Perennials blooming this month include chelone, anemone, monarda, liatris, Russian sage, coreopsis, coneflowers. All of these plants provide food for pollinators and brighten up your summer garden.
Divide and transplant spring and summer-flowering perennials after they bloom. Spray water onto plants to evict pests like aphids, whiteflies and spider mites. Remove diseased foliage before leaves drop. Deadhead summer-flowering perennials and lightly shear to encourage more blooms. Move houseplants back indoors to acclimate them to limited sun exposure.
Plant ornamental grasses such as a variety of miscanthus and pennisetum.
Fall mums and cold weather crops will be arriving at the garden center.
Fruits & Vegetables
Fertilize fruits and vegetables with Espoma Garden-tone, an ORGANIC slow-release fertilizer.
Stake tomato plants if you haven’t done so yet. If necessary, spray tomato plants and other vegetables to control disease.
Harvest produce regularly and hoe weekly to weaken weeds. Remove fallen fruit from fruit trees to limit insect infestation.
Plant cooler weather vegetables that include broccoli, Brussels sprouts, cabbage, cauliflower and more for a full harvest.

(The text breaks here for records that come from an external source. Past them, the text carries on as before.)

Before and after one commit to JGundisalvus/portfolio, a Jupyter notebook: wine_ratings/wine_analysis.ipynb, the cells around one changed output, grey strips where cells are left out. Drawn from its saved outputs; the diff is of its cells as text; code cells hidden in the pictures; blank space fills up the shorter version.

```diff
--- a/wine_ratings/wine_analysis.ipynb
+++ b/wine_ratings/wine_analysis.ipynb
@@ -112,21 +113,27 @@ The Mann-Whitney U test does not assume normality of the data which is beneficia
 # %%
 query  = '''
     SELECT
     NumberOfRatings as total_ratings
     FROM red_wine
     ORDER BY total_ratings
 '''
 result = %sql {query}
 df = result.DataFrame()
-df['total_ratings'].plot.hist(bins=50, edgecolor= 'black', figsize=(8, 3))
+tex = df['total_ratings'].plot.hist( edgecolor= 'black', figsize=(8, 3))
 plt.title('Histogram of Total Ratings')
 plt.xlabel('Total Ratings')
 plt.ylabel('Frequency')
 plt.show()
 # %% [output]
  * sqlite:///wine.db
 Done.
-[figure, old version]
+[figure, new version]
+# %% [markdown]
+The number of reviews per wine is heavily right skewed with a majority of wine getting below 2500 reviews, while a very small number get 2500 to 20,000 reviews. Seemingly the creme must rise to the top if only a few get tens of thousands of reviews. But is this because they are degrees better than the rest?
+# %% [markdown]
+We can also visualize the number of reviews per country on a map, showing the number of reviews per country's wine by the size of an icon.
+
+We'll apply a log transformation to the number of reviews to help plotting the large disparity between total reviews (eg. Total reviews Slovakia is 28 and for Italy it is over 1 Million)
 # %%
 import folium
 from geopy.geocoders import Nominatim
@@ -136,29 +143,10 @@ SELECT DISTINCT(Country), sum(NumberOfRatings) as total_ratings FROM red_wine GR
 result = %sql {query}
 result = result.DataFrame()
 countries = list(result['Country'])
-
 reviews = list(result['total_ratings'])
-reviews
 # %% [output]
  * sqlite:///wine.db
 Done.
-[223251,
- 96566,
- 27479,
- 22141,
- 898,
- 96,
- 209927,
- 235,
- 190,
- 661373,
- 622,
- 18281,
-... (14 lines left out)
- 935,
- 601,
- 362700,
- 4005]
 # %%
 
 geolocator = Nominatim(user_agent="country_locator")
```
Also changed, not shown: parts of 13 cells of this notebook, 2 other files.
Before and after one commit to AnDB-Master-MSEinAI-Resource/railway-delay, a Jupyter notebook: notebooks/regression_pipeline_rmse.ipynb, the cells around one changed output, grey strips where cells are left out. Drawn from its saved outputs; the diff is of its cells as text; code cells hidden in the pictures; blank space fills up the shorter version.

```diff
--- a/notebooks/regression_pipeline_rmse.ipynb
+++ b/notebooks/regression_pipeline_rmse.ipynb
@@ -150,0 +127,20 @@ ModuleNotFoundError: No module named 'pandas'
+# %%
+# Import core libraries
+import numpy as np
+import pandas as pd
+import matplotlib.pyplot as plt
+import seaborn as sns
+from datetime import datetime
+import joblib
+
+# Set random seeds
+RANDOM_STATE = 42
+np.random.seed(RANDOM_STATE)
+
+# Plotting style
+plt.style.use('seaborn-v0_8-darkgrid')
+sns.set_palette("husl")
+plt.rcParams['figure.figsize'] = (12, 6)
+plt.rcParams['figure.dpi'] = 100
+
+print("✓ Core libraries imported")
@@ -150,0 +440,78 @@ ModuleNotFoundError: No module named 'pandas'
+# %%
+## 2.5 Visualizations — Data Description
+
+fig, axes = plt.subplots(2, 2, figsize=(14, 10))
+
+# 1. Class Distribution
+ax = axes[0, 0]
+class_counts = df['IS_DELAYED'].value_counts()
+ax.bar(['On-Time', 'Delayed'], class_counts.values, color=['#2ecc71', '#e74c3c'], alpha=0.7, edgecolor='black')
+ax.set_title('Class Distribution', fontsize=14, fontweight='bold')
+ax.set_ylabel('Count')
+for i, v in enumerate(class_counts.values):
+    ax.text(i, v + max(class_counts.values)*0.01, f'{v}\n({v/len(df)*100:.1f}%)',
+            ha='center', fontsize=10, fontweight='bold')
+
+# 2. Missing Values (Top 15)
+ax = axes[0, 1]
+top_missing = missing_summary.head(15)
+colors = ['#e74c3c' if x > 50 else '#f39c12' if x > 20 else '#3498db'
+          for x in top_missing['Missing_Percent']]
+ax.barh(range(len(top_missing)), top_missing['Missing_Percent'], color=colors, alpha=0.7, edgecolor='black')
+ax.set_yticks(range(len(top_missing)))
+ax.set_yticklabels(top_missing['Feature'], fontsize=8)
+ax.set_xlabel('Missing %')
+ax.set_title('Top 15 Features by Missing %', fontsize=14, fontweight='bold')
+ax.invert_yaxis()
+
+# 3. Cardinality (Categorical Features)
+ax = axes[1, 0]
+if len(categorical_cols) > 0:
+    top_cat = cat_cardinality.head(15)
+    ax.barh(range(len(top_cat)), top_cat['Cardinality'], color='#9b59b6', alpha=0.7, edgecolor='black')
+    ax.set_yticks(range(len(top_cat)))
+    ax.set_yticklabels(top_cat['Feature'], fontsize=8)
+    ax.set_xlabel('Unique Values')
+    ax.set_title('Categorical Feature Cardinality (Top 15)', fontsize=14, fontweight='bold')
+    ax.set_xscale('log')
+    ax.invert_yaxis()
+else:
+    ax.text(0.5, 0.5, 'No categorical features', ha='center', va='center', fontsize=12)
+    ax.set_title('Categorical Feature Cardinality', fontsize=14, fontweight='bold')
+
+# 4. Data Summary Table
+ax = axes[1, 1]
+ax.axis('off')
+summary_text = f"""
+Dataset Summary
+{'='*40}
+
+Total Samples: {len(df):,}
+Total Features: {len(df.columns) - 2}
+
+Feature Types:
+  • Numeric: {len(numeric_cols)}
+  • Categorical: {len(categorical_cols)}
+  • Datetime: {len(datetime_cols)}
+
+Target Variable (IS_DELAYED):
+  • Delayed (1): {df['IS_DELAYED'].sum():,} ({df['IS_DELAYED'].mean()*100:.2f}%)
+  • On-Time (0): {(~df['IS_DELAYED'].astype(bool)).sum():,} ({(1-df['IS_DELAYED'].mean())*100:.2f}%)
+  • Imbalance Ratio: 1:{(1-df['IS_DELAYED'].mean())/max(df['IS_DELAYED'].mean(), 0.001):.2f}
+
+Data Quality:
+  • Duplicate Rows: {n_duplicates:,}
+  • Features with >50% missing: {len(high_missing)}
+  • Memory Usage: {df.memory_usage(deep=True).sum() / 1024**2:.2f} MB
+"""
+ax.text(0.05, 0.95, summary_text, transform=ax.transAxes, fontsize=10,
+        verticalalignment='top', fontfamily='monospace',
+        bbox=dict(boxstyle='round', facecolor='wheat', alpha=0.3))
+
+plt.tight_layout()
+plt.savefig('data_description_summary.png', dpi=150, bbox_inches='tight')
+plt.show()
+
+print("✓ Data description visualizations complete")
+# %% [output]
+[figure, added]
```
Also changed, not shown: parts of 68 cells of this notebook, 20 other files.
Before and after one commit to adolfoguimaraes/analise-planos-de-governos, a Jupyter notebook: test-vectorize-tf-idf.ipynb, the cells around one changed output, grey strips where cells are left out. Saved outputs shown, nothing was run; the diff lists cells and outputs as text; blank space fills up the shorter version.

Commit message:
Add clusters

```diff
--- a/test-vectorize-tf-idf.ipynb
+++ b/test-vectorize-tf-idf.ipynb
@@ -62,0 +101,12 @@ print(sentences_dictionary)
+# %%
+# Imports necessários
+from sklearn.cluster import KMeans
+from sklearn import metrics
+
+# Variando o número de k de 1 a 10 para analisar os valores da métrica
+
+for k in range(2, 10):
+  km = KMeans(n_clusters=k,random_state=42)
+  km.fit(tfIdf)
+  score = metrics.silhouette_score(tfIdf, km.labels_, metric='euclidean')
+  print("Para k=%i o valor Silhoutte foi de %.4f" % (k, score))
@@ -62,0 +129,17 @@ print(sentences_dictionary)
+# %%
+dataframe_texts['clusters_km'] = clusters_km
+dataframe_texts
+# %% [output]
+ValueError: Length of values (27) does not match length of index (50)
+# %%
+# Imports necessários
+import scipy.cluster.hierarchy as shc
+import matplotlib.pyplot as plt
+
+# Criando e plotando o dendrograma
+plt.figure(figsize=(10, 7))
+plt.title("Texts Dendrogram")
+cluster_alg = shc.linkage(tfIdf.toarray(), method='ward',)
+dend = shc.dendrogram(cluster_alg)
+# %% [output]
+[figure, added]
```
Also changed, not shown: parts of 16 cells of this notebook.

Trees & Shrubs
Trees and shrubs that provide color this month include crapemyrtle, hydrangea, viburnum, and butterfly bush.
Avoid any heavy pruning this time of the year which could stimulate growth susceptible to winter damage.
Water, Water, Water!
Water plants deeply.Avoid getting leaves wet in the direct sun and avoid soaking containers during the hottest part of the day.
Water before 9:00am. Early morning is the best time of the say to water your gardens. This allows plants time to absorb the water and become fully hydrated before the heat arrives for the day. If you can’t water in the morning, aim for watering in the early evening to avoid letting the water sit all night. Letting the water sit all night can cause mildew and disease.